**Work instructions:**
In your reply, print every line of the listing exactly and omit all images.

**Extracted material:**
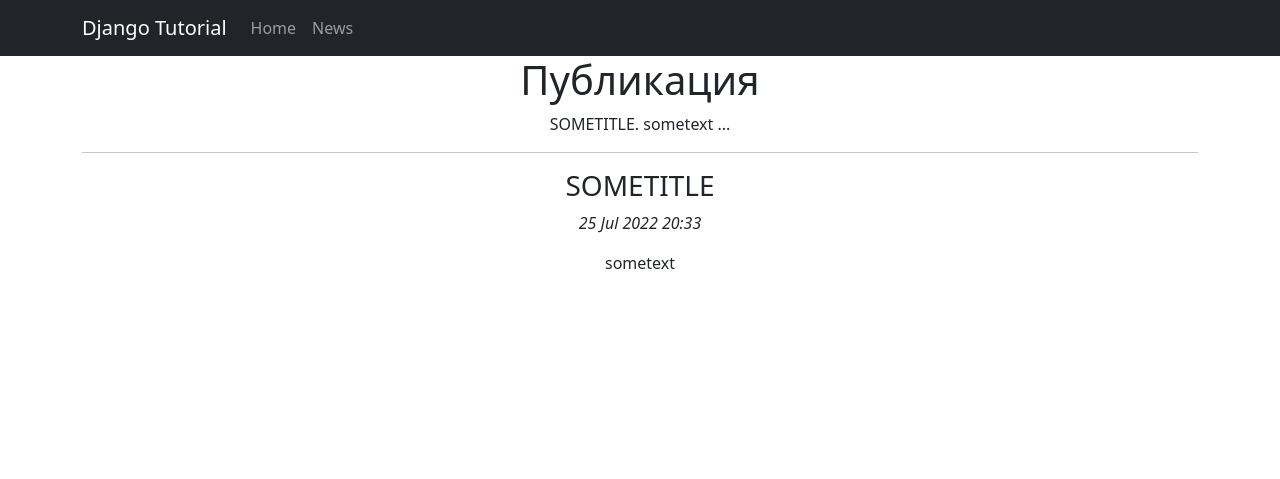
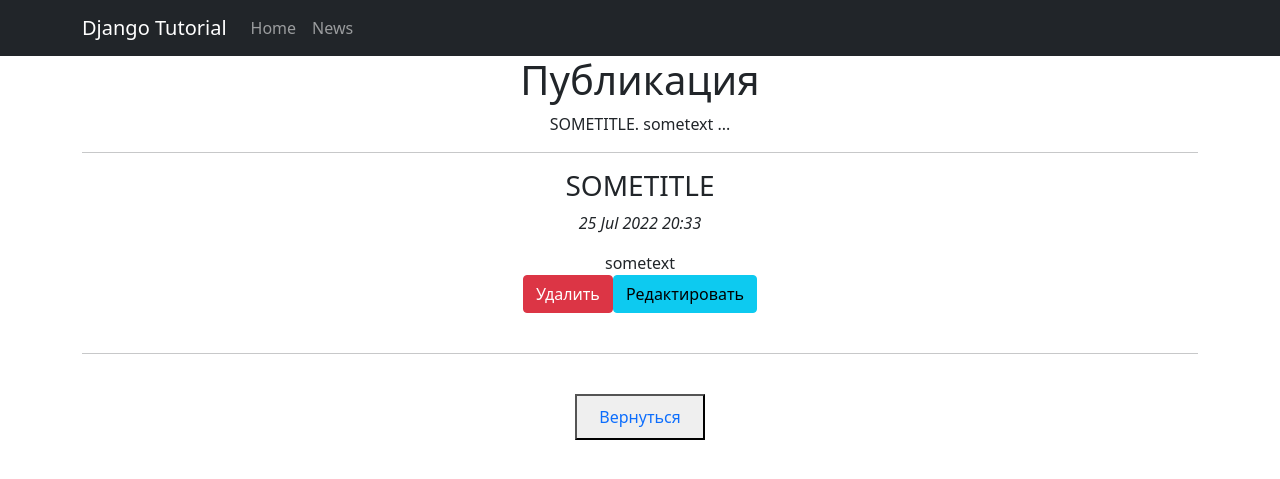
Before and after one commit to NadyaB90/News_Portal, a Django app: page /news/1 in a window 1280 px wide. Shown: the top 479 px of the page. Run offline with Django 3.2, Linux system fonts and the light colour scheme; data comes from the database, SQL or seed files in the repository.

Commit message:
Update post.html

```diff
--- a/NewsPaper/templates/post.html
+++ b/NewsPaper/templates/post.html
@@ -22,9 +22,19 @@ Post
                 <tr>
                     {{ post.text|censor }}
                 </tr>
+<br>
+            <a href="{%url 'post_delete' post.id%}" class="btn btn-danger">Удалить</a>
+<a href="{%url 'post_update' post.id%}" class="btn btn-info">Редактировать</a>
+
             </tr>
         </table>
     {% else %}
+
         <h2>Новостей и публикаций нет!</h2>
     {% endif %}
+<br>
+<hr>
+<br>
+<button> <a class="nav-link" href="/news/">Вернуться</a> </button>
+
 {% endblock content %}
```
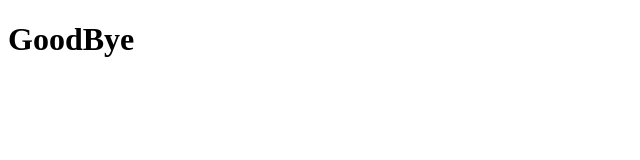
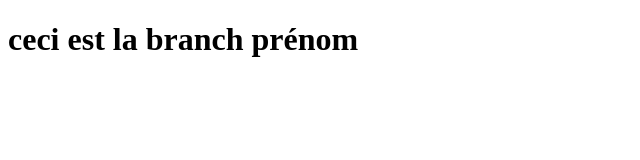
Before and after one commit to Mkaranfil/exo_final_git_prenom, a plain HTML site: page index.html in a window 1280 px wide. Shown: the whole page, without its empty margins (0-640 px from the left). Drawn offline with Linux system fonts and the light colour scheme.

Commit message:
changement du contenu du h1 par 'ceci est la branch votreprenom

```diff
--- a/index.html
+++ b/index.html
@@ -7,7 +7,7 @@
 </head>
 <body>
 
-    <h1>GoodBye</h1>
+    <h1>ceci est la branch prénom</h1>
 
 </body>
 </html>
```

**Exercise output:**
Before and after one commit to NadyaB90/News_Portal, a Django app: page /news/1 in a window 1280 px wide. Shown: the top 479 px of the page. Run offline with Django 3.2, Linux system fonts and the light colour scheme; data comes from the database, SQL or seed files in the repository.

Commit message:
Update post.html

```diff
--- a/NewsPaper/templates/post.html
+++ b/NewsPaper/templates/post.html
@@ -22,9 +22,19 @@ Post
                 <tr>
                     {{ post.text|censor }}
                 </tr>
+<br>
+            <a href="{%url 'post_delete' post.id%}" class="btn btn-danger">Удалить</a>
+<a href="{%url 'post_update' post.id%}" class="btn btn-info">Редактировать</a>
+
             </tr>
         </table>
     {% else %}
+
         <h2>Новостей и публикаций нет!</h2>
     {% endif %}
+<br>
+<hr>
+<br>
+<button> <a class="nav-link" href="/news/">Вернуться</a> </button>
+
 {% endblock content %}
```
Before and after one commit to Mkaranfil/exo_final_git_prenom, a plain HTML site: page index.html in a window 1280 px wide. Shown: the whole page, without its empty margins (0-640 px from the left). Drawn offline with Linux system fonts and the light colour scheme.

Commit message:
changement du contenu du h1 par 'ceci est la branch votreprenom

```diff
--- a/index.html
+++ b/index.html
@@ -7,7 +7,7 @@
 </head>
 <body>
 
-    <h1>GoodBye</h1>
+    <h1>ceci est la branch prénom</h1>
 
 </body>
 </html>
```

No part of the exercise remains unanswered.